Look below and pull out each line with the word "README".

▶ _Dataset entries_:
※ ※ ※
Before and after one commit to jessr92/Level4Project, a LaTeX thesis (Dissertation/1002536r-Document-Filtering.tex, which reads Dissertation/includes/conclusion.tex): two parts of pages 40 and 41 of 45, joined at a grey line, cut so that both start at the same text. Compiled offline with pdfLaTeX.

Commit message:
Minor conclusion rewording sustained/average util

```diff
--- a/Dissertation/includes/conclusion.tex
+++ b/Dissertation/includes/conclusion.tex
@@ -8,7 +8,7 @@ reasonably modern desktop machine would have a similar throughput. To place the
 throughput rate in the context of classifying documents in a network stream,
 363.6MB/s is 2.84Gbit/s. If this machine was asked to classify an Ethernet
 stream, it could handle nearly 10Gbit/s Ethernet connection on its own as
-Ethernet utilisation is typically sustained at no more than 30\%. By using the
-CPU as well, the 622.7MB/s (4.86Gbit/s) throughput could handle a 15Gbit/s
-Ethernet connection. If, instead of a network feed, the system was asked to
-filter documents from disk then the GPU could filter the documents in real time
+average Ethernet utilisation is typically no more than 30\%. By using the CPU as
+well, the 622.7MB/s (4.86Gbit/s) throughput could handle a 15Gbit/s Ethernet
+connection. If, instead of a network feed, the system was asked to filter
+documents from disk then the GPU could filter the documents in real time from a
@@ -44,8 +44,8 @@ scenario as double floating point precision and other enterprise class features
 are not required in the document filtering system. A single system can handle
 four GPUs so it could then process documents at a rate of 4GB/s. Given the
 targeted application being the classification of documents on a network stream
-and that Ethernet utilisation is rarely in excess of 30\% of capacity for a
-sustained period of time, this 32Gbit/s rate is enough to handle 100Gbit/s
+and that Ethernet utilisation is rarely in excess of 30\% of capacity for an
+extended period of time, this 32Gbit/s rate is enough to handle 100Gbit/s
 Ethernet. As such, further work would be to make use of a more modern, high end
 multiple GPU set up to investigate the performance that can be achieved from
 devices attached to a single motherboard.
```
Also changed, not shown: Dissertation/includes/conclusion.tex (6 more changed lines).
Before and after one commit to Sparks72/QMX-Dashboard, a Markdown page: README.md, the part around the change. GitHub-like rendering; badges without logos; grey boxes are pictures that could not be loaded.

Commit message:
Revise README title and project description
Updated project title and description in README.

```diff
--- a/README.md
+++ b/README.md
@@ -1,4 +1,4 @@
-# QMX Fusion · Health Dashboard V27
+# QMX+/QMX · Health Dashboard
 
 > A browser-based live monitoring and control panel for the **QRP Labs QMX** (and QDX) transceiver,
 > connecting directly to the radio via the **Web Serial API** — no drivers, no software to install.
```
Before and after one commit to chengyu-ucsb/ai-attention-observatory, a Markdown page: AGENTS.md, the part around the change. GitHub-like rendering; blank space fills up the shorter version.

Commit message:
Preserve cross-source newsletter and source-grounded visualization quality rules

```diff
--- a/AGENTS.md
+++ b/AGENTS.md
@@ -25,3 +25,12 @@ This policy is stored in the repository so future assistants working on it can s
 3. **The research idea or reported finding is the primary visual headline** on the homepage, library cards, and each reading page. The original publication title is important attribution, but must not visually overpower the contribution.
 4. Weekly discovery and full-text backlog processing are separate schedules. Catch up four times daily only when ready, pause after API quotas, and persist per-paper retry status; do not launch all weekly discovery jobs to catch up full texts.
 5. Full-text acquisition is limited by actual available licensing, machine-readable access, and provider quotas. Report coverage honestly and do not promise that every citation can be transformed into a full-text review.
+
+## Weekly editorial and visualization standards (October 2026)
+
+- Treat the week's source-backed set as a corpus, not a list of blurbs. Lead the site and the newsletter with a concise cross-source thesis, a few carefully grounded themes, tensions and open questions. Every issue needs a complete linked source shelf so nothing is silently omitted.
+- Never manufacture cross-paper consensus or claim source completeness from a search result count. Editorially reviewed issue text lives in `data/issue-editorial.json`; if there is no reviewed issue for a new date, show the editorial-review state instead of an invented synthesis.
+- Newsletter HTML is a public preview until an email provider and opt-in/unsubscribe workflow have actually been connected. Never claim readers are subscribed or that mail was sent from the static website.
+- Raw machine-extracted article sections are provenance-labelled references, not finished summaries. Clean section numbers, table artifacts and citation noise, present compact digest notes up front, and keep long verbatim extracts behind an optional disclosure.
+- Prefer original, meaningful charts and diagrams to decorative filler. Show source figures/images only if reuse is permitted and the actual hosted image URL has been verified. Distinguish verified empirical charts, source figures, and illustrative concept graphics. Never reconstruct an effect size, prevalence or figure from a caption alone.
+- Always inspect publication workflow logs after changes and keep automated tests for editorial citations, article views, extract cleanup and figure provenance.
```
※ ※ ※
▶ _Solution for this exercise_:
Before and after one commit to Sparks72/QMX-Dashboard, a Markdown page: README.md, the part around the change. GitHub-like rendering; badges without logos; grey boxes are pictures that could not be loaded.
Revise README title and project description
Updated project title and description in README.
--- a/README.md
+++ b/README.md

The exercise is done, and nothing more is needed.